We’ve recently been hearing some very big, and very interesting news out of the DNA world! Researchers have claimed to have found a more efficient alternative to storing information on a computer hard drive — rather they are suggesting they have the capabilities to replace the hard drive with DNA. Via Engadget:

We’ve seen scientists experiment with DNA as a storage medium — most recently with a Harvard team fitting 704TB of data onto a single gram of the genetic material — and it looks like that research trend is only picking up. Scientists at the European Bioinformatics Institute in the UK have encoded an MP3 file — along with a digital photo and all 154 of Shakespeare’s sonnets — into DNA, with a hulking storage density of 2.2 petabytes per gram. The information was written using the language of DNA’s four bases (A, T, C and G, if you remember high-school bio), and to provide error correction the scientists reserved one of the letters to break up long runs of any of the other three bases. In practice, this system allowed for 100-percent accuracy in sequencing and retrieving the encoded files. Though DNA storage is still quite expensive, the researchers say this method could eventually provide a viable option for archiving information, especially considering DNA’s high capacity and long life span. Still, you won’t be ditching that hard drive just yet.
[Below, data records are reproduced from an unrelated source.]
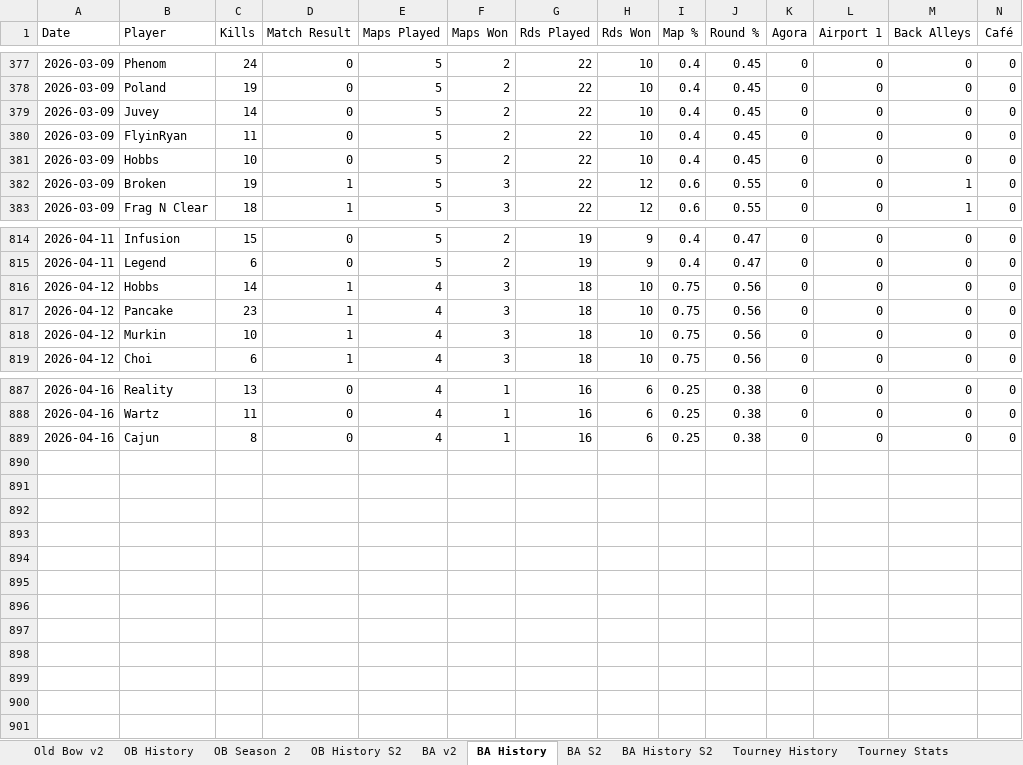
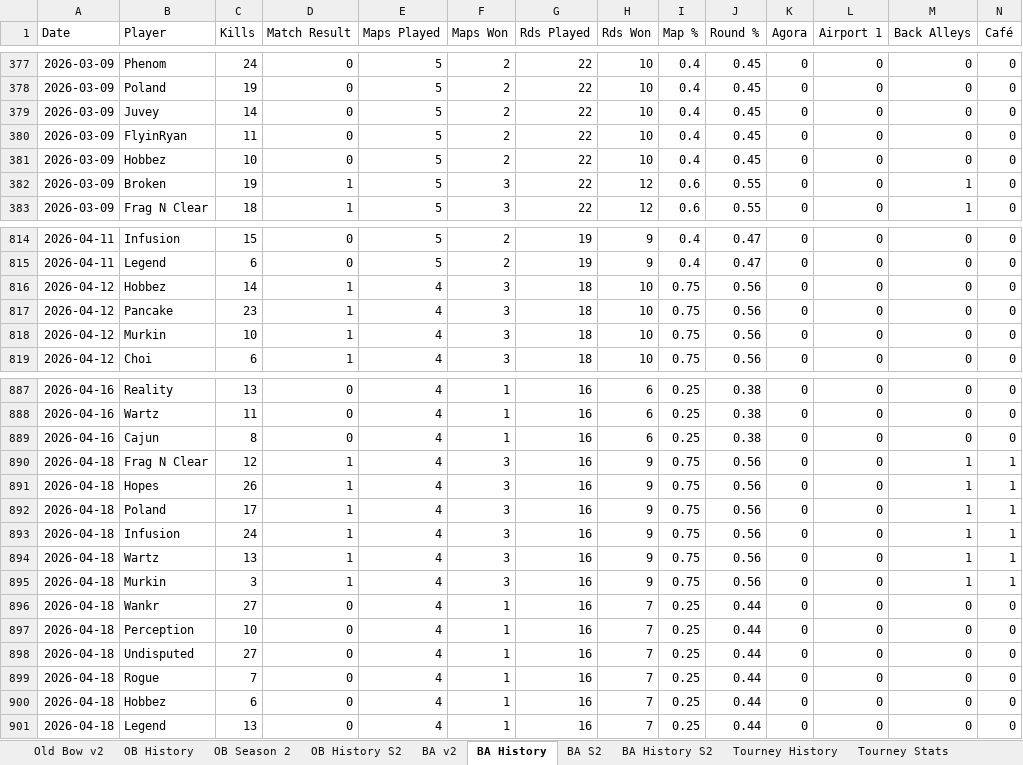
Before and after one commit to brettjmiller8-cpu/r63-stats, an Excel workbook: R63 Data.xlsx, sheet BA History, drawn as a sheet; only a part is shown, gaps mark what is left out; values as stored, in another font and other column widths than the file's, no borders; rows hold the shown columns only; the diff names each change by its address in the sheet, - before the commit and + after, or states it on an @@ line.

```diff
--- a/R63 Data.xlsx (sheet BA History)
+++ b/R63 Data.xlsx (sheet BA History)
-B381 (Player): Hobbs
+B381 (Player): Hobbez
-B816 (Player): Hobbs
+B816 (Player): Hobbez
+row 890: 2026-04-18 | Frag N Clear | 12 | 1 | 4 | 3 | 16 | 9 | 0.75 | 0.56 | 0 | 0 | 1 | 1
+row 891: 2026-04-18 | Hopes | 26 | 1 | 4 | 3 | 16 | 9 | 0.75 | 0.56 | 0 | 0 | 1 | 1
+row 892: 2026-04-18 | Poland | 17 | 1 | 4 | 3 | 16 | 9 | 0.75 | 0.56 | 0 | 0 | 1 | 1
+row 893: 2026-04-18 | Infusion | 24 | 1 | 4 | 3 | 16 | 9 | 0.75 | 0.56 | 0 | 0 | 1 | 1
+row 894: 2026-04-18 | Wartz | 13 | 1 | 4 | 3 | 16 | 9 | 0.75 | 0.56 | 0 | 0 | 1 | 1
+row 895: 2026-04-18 | Murkin | 3 | 1 | 4 | 3 | 16 | 9 | 0.75 | 0.56 | 0 | 0 | 1 | 1
+row 896: 2026-04-18 | Wankr | 27 | 0 | 4 | 1 | 16 | 7 | 0.25 | 0.44 | 0 | 0 | 0 | 0
+row 897: 2026-04-18 | Perception | 10 | 0 | 4 | 1 | 16 | 7 | 0.25 | 0.44 | 0 | 0 | 0 | 0
+row 898: 2026-04-18 | Undisputed | 27 | 0 | 4 | 1 | 16 | 7 | 0.25 | 0.44 | 0 | 0 | 0 | 0
+row 899: 2026-04-18 | Rogue | 7 | 0 | 4 | 1 | 16 | 7 | 0.25 | 0.44 | 0 | 0 | 0 | 0
+row 900: 2026-04-18 | Hobbez | 6 | 0 | 4 | 1 | 16 | 7 | 0.25 | 0.44 | 0 | 0 | 0 | 0
+row 901: 2026-04-18 | Legend | 13 | 0 | 4 | 1 | 16 | 7 | 0.25 | 0.44 | 0 | 0 | 0 | 0
```
Also changed, not shown: sheet OB History S2, sheet OB History, sheet BA History S2, sheet OB Season 2, sheet Old Bow v2, sheet BA S2, 1 more sheet, formulas that keep their value.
Share our love of DNA? Browse through our unique portrait ideas.

Photo credit: The Telegraph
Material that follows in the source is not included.